Inducted in 2023
Raymond Parer AFC
1894 - 1967
Raymond (Ray) Parer was born in Melbourne in 1894 and was involved in aviation at an early age, serving as a motor engineering apprentice in Melbourne.
Ray enlisted in the Australian Flying Corps in 1916, initially as a mechanic, but then trained as a pilot, with the rank of acting sergeant. He trained on box kites at Point Cook and was commissioned a Second Lieutenant in 1917.
He undertook further flying training in England and was promoted to Lieutenant in early 1918. He served as a test and ferry pilot with the Royal Air Force (RAF) twice recommended for the Air Force Cross (AFC).
After the end of First World War, the Australian government offered a prize of £10,000 for the first flight from England to Australia.
Ray paired with John McIntosh, and although leaving well after the event had already been won, they arrived in Darwin on 2 August 1920.
Their aircraft was an Airco DH-9 , G-EAQM (known as ‘PD’) and theirs was the only other entrant to successfully complete the race.
It was the first single-engine aircraft to fly from England to Australia.
He and McIntosh were awarded the Air Force Cross (AFC) for this feat in 1920, as well as £500 each.
He founded a commercial aviation service in Melbourne in 1920, and also competed in a number of aviation events and competitions.
He attempted to be the first pilot to circumnavigate Australia in October 1921 but ended with an accident on take-off at Boulder, Western Australia in February 1922.
Ray later became a pioneer of aviation in New Guinea, one of the most hostile environments to operate an aircraft.
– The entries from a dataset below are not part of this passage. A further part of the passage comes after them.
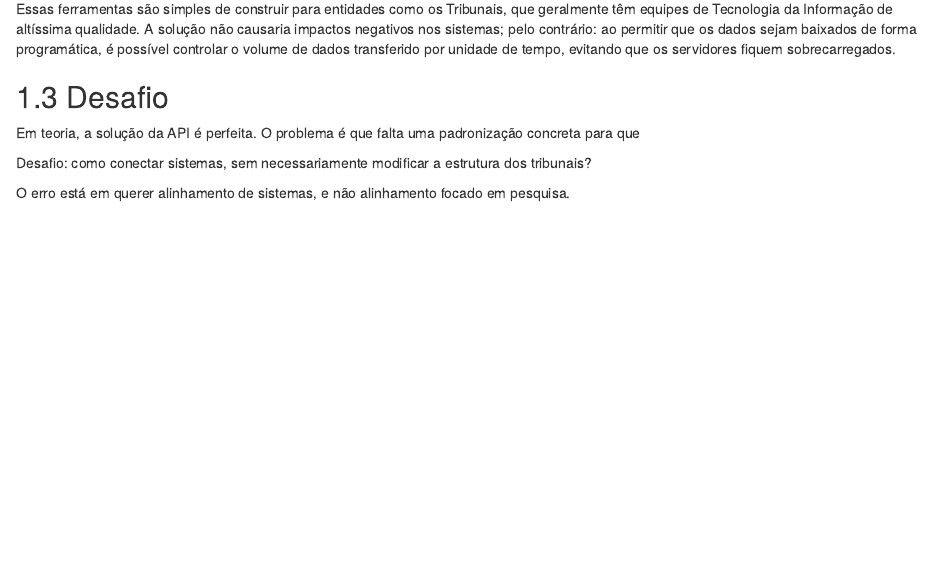
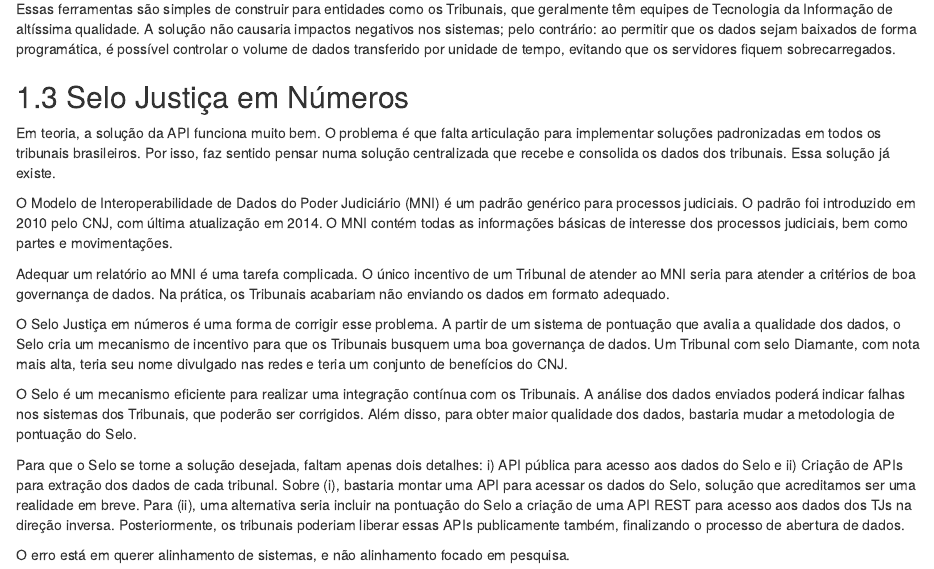
Before and after one commit to abjur/manifestos, an R Markdown document (01-dados.Rmd): the page in a window 1100 px wide, from 940 px down. Rendered offline with R 4.5, knitr and Pandoc, with nearby package versions; drawn as R Markdown's standard HTML page in place of the format the file asks for.

Commit message:
novos textos

```diff
--- a/01-dados.Rmd
+++ b/01-dados.Rmd
@@ -39,16 +39,20 @@ A solução mais eficaz para o problema de acesso aos dados envolve modificar os
 
 Essas ferramentas são simples de construir para entidades como os Tribunais, que geralmente têm equipes de Tecnologia da Informação de altíssima qualidade. A solução não causaria impactos negativos nos sistemas; pelo contrário: ao permitir que os dados sejam baixados de forma programática, é possível controlar o volume de dados transferido por unidade de tempo, evitando que os servidores fiquem sobrecarregados.
 
-## Desafio
+## Selo Justiça em Números
 
-Em teoria, a solução da API é perfeita. O problema é que falta uma padronização concreta para que
+Em teoria, a solução da API funciona muito bem. O problema é que falta articulação para implementar soluções padronizadas em todos os tribunais brasileiros. Por isso, faz sentido pensar numa solução centralizada que recebe e consolida os dados dos tribunais. Essa solução já existe.
 
+O Modelo de Interoperabilidade de Dados do Poder Judiciário (MNI) é um padrão genérico para processos judiciais. O padrão foi introduzido em 2010 pelo CNJ, com última atualização em 2014. O MNI contém todas as informações básicas de interesse dos processos judiciais, bem como partes e movimentações.
 
+Adequar um relatório ao MNI é uma tarefa complicada. O único incentivo de um Tribunal de atender ao MNI seria para atender a critérios de boa governança de dados. Na prática, os Tribunais acabariam não enviando os dados em formato adequado.
 
+O Selo Justiça em números é uma forma de corrigir esse problema. A partir de um sistema de pontuação que avalia a qualidade dos dados, o Selo cria um mecanismo de incentivo para que os Tribunais busquem uma boa governança de dados. Um Tribunal com selo Diamante, com nota mais alta, teria seu nome divulgado nas redes e teria um conjunto de benefícios do CNJ.
 
+O Selo é um mecanismo eficiente para realizar uma integração contínua com os Tribunais. A análise dos dados enviados poderá indicar falhas nos sistemas dos Tribunais, que poderão ser corrigidos. Além disso, para obter maior qualidade dos dados, bastaria mudar a metodologia de pontuação do Selo.
 
+Para que o Selo se torne a solução desejada, faltam apenas dois detalhes: i) API pública para acesso aos dados do Selo e ii) Criação de APIs para extração dos dados de cada tribunal. Sobre (i), bastaria montar uma API para acessar os dados do Selo, solução que acreditamos ser uma realidade em breve. Para (ii), uma alternativa seria incluir na pontuação do Selo a criação de uma API REST para acesso aos dados dos TJs na direção inversa. Posteriormente, os tribunais poderiam liberar essas APIs publicamente também, finalizando o processo de abertura de dados.
 
-Desafio: como conectar sistemas, sem necessariamente modificar a estrutura dos tribunais?
 
 O erro está em querer alinhamento de sistemas, e não alinhamento focado em pesquisa.
 
```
In 1942 as the Japanese threatened New Guinea, Ray served as an RAAF Reserve Officer in the Royal Australian Air Force.
Ray passed away in 1967, having spent the last years of his life as a farmer in Mount Nebo, Queensland.